Parent Involvement Key to Stopping Drug Abuse
Parenting Styles Can Help Keep Addiction at Bay
Parents wondering how to best prevent drug use may only need to look in the mirror for their best answer. How parents approach their duties to their teenagers makes a major difference in whether their young teens will experiment, abuse, or become addicted to drugs.
Thomas Dishion in his article “Prevention of Early Adolescent Substance Abuse Among High-Risk Youth” [University of Hawaii, 1998] identifies certain patterns which prove problematic in increasing the risk of teens becoming drug users. Parent interventions and parenting styles have major impacts on these risks.
Parents need to focus on three primary areas. These include setting appropriate rules and guidelines for teen behavior outside of the family, expressing and enforcing appropriate rules with their adolescent in regards to school achievement, and setting strong boundaries by conveying education and limits about drug and alcohol use.
Drugs That Teenagers Commonly Use
Commonly used drugs by teenagers include marijuana, alcohol, ecstasy, cocaine, mushrooms, acid, and amphetamines. Some teenagers are exposed to drugs such as heroin, crack, and ketamine. These drugs all have different effects on the body, but each one can lead to dependency and a complete change in the teen’s behavior.
The Effects of Drugs on the Body
Drugs can have various effects on the body of teenagers. Some serious health effects come from using and abusing drugs. These include severe depression, mood swings, violence, heart problems, seizures, organ damage, anorexia, obesity, and brain damage. Drugs can also lead to overdoses, causing comas or death.
Signs That Your Teen is on Drugs
Signs that a teenager is on drugs vary depending on the drug being used. Signs that a teen is using marijuana include uncontrollable laughter, red or glossy eyes, slow and loud talking, eating large amounts of food, and sleeping a lot.
Signs of alcohol or downers – such as heroin and ketamine – abuse include slurred speech, difficulty standing or walking, anger, uncontrollable crying, vomiting, and passing out. Signs that a teen is on stimulants such as ecstasy, cocaine, and amphetamines include fast-talking, high energy levels, lack of appetite, weight loss, poor sleep habits, mood swings, anger, and euphoria. Upon signs of drug use in teens, parents should do their research to best help their teenagers get help for the problem.
Establishing Influence on the Behavior of Your Teen Outside the Family
Parents need to remember their teens will likely carry social skills learned within the family into their lives outside the family.
This means parents need to adopt a priority in helping teens learn to interact with others.
These skills include:
- The ability to express their opinion clearly.
- The ability to stand up to peers while feeling good about themselves.
- The ability to ask for help with questions and situations which confuse the teenager.
- The ability to find friends with supportive values.
These skills are communicated through everyday activities within the family. Parents may wish to consider specific exercises to increase these skills.

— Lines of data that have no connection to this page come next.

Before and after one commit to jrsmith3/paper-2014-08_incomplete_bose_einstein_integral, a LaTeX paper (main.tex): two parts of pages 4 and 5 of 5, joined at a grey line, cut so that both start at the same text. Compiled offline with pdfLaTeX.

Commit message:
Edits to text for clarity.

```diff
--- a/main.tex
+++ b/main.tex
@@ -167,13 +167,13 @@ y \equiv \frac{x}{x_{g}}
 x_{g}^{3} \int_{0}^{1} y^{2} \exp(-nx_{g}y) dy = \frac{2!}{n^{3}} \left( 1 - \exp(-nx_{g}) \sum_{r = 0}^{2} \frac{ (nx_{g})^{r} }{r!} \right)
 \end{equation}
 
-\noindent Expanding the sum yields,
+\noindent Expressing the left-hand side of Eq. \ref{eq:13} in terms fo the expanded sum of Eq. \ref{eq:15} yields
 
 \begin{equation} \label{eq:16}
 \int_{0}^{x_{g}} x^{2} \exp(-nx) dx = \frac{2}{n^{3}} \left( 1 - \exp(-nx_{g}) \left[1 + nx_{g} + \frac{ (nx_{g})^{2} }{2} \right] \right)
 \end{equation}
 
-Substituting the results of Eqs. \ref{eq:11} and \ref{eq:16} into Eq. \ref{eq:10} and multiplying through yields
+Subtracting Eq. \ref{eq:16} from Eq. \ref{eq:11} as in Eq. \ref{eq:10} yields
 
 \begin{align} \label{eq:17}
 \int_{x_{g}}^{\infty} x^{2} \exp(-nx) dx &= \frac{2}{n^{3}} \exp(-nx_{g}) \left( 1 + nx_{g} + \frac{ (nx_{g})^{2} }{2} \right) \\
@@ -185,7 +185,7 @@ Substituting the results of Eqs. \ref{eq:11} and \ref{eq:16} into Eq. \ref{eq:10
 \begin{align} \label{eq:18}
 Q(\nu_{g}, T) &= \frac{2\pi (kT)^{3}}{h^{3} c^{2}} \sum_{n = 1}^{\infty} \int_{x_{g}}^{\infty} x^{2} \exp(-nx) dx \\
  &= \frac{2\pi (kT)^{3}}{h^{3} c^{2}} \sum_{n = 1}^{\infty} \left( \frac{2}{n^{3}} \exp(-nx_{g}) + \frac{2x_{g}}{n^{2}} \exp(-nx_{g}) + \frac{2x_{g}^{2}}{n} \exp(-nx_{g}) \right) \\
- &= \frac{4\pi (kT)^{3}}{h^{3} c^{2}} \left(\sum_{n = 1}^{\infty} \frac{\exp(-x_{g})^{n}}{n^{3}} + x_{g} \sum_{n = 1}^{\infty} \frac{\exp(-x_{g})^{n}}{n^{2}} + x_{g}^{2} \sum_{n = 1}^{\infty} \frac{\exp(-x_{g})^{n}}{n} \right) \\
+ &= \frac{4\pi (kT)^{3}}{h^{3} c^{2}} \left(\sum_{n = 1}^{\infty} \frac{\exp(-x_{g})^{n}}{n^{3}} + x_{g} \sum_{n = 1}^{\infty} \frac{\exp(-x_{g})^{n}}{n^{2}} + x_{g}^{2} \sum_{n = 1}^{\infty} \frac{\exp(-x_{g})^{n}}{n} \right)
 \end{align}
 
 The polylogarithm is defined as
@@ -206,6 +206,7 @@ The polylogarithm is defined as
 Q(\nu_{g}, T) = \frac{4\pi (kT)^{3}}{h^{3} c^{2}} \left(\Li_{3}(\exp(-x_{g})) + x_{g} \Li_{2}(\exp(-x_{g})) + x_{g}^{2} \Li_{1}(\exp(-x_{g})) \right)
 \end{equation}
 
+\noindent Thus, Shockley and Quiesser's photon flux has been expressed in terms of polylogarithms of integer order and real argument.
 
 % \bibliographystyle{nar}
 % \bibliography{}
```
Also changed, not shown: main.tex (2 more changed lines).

Parents must also keep the channels of communication open, responding with empathy and information when a teenager seeks advice.
Encouraging School Achievement
Students’ performance in comparison to their peers seems to have a relation with drug behavior according to Dishion. Parents need to make homework and other school objectives a paramount concern.
Some ideas to focus on homework success include:
- Setting up specific times for homework and being available to teens during this time.
- Rewarding successful completion of homework projects.
- Providing discipline for failing to complete homework or projects.
- Contacting teachers and principals to clarify and verify assignments.
Setting Clear Limits about Drugs
Parents need to be very clear about their non-tolerance of drug and alcohol use by their teens. Discipline and punishments should be made clear to the teenager. Education about drug effects and dangers should also be reiterated. Many experts agree that education does not increase drug use, but rather may serve to provide teenagers more reasons to say no.
- Have a no-drug policy at home.
- Address drug dangers and effects with their teens.
- Reflect sober living to their teens.
- React immediately and seriously to any violations of the home’s no drug policy.
- Provide ongoing education to the teenager about drugs, especially those drugs receiving social or media attention.
Parents hold an incredible ability to influence their teens away from drug and alcohol abuse. By teaching teens to hold onto their values in the face of peer pressure, establishing good classroom habits, and providing clear boundaries on drug use, parents play an essential role in preventing drug abuse.